Then, they extracted antibody-producing cells and obtained 43 antibodies from them that recognise the receptor-binding domain.
The researchers screened the 43 antibodies by measuring how well they prevented the original variant of SARS-CoV-2 from infecting cells in a dish.
Nine of the most potent neutralising antibodies were then tested in mice to see whether they could protect animals infected with the original SARS-CoV-2 from disease. Multiple antibodies passed both tests, with varying degrees of potency.
The researchers selected the two of the most effective antibodies at protecting mice from disease and tested them against a panel of viral variants.
The panel comprised viruses with spike proteins representing all four variants of concern (alpha, beta, gamma and delta), two variants of interest (kappa and iota), and several unnamed variants that are being monitored as potential threats.
One antibody, SARS2-38, easily neutralised all the variants. Moreover, a humanised version of SARS2-38 protected mice against disease caused by two variants—kappa and a virus containing the spike protein from the beta variant.
The researchers noted that the beta variant is notoriously resistant to antibodies, so its inability to resist SARS2-38 is particularly remarkable.

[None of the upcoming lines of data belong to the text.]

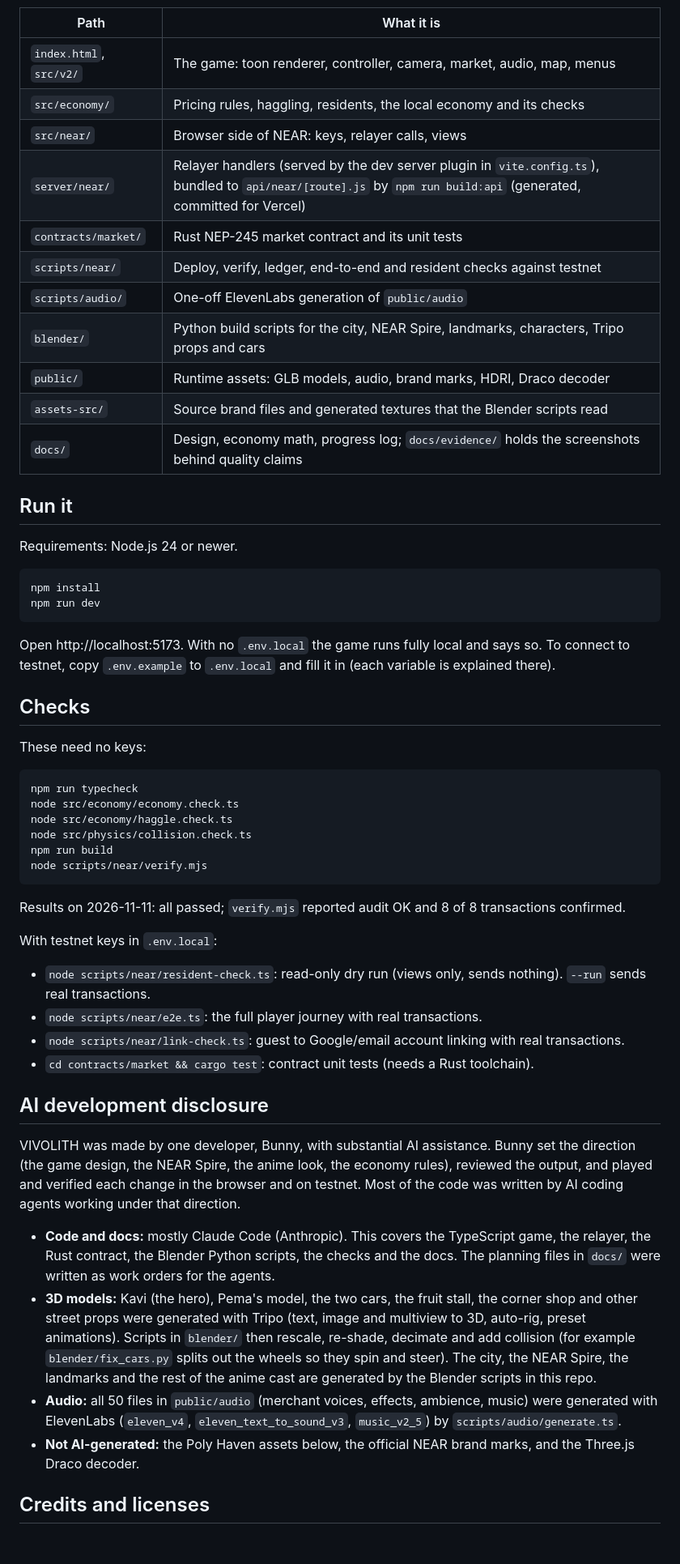
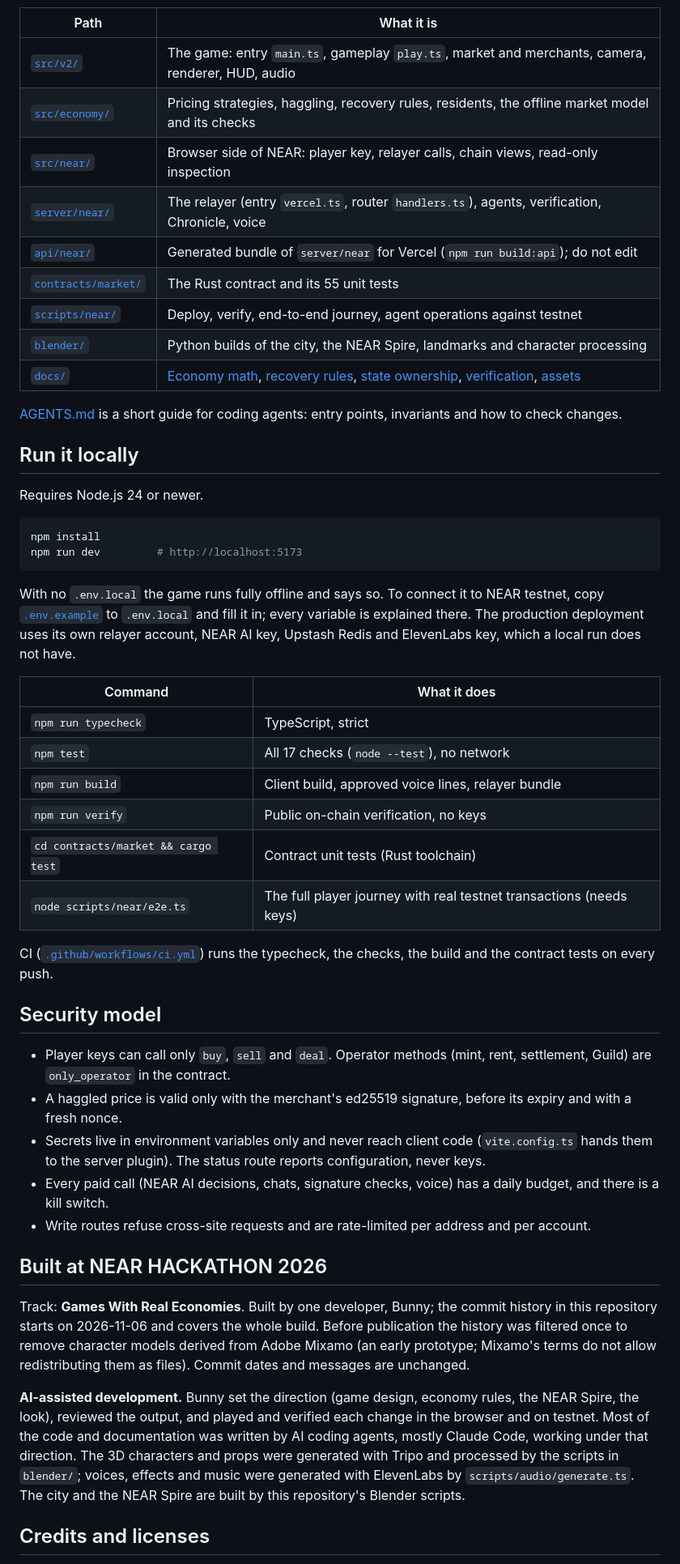
Before and after one commit to bunnyyxtan/vivolith, a Markdown page: README.md, the part around one of its changes. Shown at 81% size. GitHub-like rendering; blank space fills up the shorter version.

````diff
--- a/README.md
+++ b/README.md
@@ -137,70 +134,65 @@ flowchart LR
 
 | Path | What it is |
 |---|---|
-| `index.html`, `src/v2/` | The game: toon renderer, controller, camera, market, audio, map, menus |
-| `src/economy/` | Pricing rules, haggling, residents, the local economy and its checks |
-| `src/near/` | Browser side of NEAR: keys, relayer calls, views |
-| `server/near/` | Relayer handlers (served by the dev server plugin in `vite.config.ts`), bundled to `api/near/[route].js` by `npm run build:api` (generated, committed for Vercel) |
-| `contracts/market/` | Rust NEP-245 market contract and its unit tests |
-| `scripts/near/` | Deploy, verify, ledger, end-to-end and resident checks against testnet |
-| `scripts/audio/` | One-off ElevenLabs generation of `public/audio` |
-| `blender/` | Python build scripts for the city, NEAR Spire, landmarks, characters, Tripo props and cars |
-| `public/` | Runtime assets: GLB models, audio, brand marks, HDRI, Draco decoder |
-| `assets-src/` | Source brand files and generated textures that the Blender scripts read |
-| `docs/` | Design, economy math, progress log; `docs/evidence/` holds the screenshots behind quality claims |
+| [`src/v2/`](src/v2) | The game: entry `main.ts`, gameplay `play.ts`, market and merchants, camera, renderer, HUD, audio |
+| [`src/economy/`](src/economy) | Pricing strategies, haggling, recovery rules, residents, the offline market model and its checks |
+| [`src/near/`](src/near) | Browser side of NEAR: player key, relayer calls, chain views, read-only inspection |
+| [`server/near/`](server/near) | The relayer (entry `vercel.ts`, router `handlers.ts`), agents, verification, Chronicle, voice |
+| [`api/near/`](api/near) | Generated bundle of `server/near` for Vercel (`npm run build:api`); do not edit |
+| [`contracts/market/`](contracts/market) | The Rust contract and its 55 unit tests |
+| [`scripts/near/`](scripts/near) | Deploy, verify, end-to-end journey, agent operations against testnet |
+| [`blender/`](blender) | Python builds of the city, the NEAR Spire, landmarks and character processing |
+| [`docs/`](docs) | [Economy math](docs/ECONOMY_MATH.md), [recovery rules](docs/ECONOMY_RECOVERY.md), [state ownership](docs/STATE_MACHINES.md), [verification](docs/VERIFICATION.md), [assets](docs/ASSETS.md) |
 
-## Run it
+[AGENTS.md](AGENTS.md) is a short guide for coding agents: entry points, invariants and how to check changes.
 
-Requirements: Node.js 24 or newer.
+## Run it locally
+
+Requires Node.js 24 or newer.
 
 ```bash
 npm install
-npm run dev
+npm run dev         # http://localhost:5173
 ```
 
-Open http://localhost:5173. With no `.env.local` the game runs fully local and says so. To connect to testnet, copy
-`.env.example` to `.env.local` and fill it in (each variable is explained there).
+With no `.env.local` the game runs fully offline and says so. To connect it to NEAR testnet, copy
+[`.env.example`](.env.example) to `.env.local` and fill it in; every variable is explained there. The production
+deployment uses its own relayer account, NEAR AI key, Upstash Redis and ElevenLabs key, which a local run does not have.
 
-## Checks
+| Command | What it does |
+|---|---|
+| `npm run typecheck` | TypeScript, strict |
+| `npm test` | All 17 checks (`node --test`), no network |
+| `npm run build` | Client build, approved voice lines, relayer bundle |
+| `npm run verify` | Public on-chain verification, no keys |
+| `cd contracts/market && cargo test` | Contract unit tests (Rust toolchain) |
+| `node scripts/near/e2e.ts` | The full player journey with real testnet transactions (needs keys) |
 
-These need no keys:
+CI ([`.github/workflows/ci.yml`](.github/workflows/ci.yml)) runs the typecheck, the checks, the build and the
+contract tests on every push.
 
-```bash
-npm run typecheck
-node src/economy/economy.check.ts
-node src/economy/haggle.check.ts
-node src/physics/collision.check.ts
-npm run build
-node scripts/near/verify.mjs
-```
+## Security model
 
-Results on 2026-11-11: all passed; `verify.mjs` reported audit OK and 8 of 8 transactions confirmed.
+- Player keys can call only `buy`, `sell` and `deal`. Operator methods (mint, rent, settlement, Guild) are
+  `only_operator` in the contract.
+- A haggled price is valid only with the merchant's ed25519 signature, before its expiry and with a fresh nonce.
+- Secrets live in environment variables only and never reach client code (`vite.config.ts` hands them to the server
+  plugin). The status route reports configuration, never keys.
+- Every paid call (NEAR AI decisions, chats, signature checks, voice) has a daily budget, and there is a kill switch.
+- Write routes refuse cross-site requests and are rate-limited per address and per account.
 
-With testnet keys in `.env.local`:
+## Built at NEAR HACKATHON 2026
 
-- `node scripts/near/resident-check.ts`: read-only dry run (views only, sends nothing). `--run` sends real transactions.
-- `node scripts/near/e2e.ts`: the full player journey with real transactions.
-- `node scripts/near/link-check.ts`: guest to Google/email account linking with real transactions.
-- `cd contracts/market && cargo test`: contract unit tests (needs a Rust toolchain).
+Track: **Games With Real Economies**. Built by one developer, Bunny; the commit history in this repository starts on
+2026-11-06 and covers the whole build. Before publication the history was filtered once to remove character models
+derived from Adobe Mixamo (an early prototype; Mixamo's terms do not allow redistributing them as files). Commit dates
+and messages are unchanged.
 
-## AI development disclosure
-
-VIVOLITH was made by one developer, Bunny, with substantial AI assistance. Bunny set the direction (the game design,
-the NEAR Spire, the anime look, the economy rules), reviewed the output, and played and verified each change in the
-browser and on testnet. Most of the code was written by AI coding agents working under that direction.
-
-- **Code and docs:** mostly Claude Code (Anthropic). This covers the TypeScript game, the relayer, the Rust contract,
-  the Blender Python scripts, the checks and the docs. The planning files in `docs/` were written as work orders for
-  the agents.
-- **3D models:** Kavi (the hero), Pema's model, the two cars, the fruit stall, the corner shop and other street props
-  were generated with Tripo (text, image and multiview to 3D, auto-rig, preset animations). Scripts in `blender/`
-  then rescale, re-shade, decimate and add collision (for example `blender/fix_cars.py` splits out the wheels so they
-  spin and steer). The city, the NEAR Spire, the landmarks and the rest of the anime cast are generated by the
-  Blender scripts in this repo.
-- **Audio:** all 50 files in `public/audio` (merchant voices, effects, ambience, music) were generated with ElevenLabs
-  (`eleven_v4`, `eleven_text_to_sound_v3`, `music_v2_5`) by `scripts/audio/generate.ts`.
-- **Not AI-generated:** the Poly Haven assets below, the official NEAR brand marks, and the Three.js Draco
-  decoder.
+**AI-assisted development.** Bunny set the direction (game design, economy rules, the NEAR Spire, the look), reviewed
+the output, and played and verified each change in the browser and on testnet. Most of the code and documentation was
+written by AI coding agents, mostly Claude Code, working under that direction. The 3D characters and props were
+generated with Tripo and processed by the scripts in `blender/`; voices, effects and music were generated with
+ElevenLabs by `scripts/audio/generate.ts`. The city and the NEAR Spire are built by this repository's Blender scripts.
 
 ## Credits and licenses
 
````
Also changed, not shown: other parts of README.md (+113 -120 lines), docs/ASSETS.md (+6 -8 lines), docs/STATE_MACHINES.md (+1 -1 lines), docs/VERIFICATION.md (added, +46 -0 lines), docs/media/ask-merchant-grounded.jpg (added), docs/media/choice-closed-stall.jpg (added), docs/media/consequence-stall-reopens.jpg (added), docs/media/hero-near-spire.jpg (added), 2 other files.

The above article has been published from a wire agency with minimal modifications to the headline and text.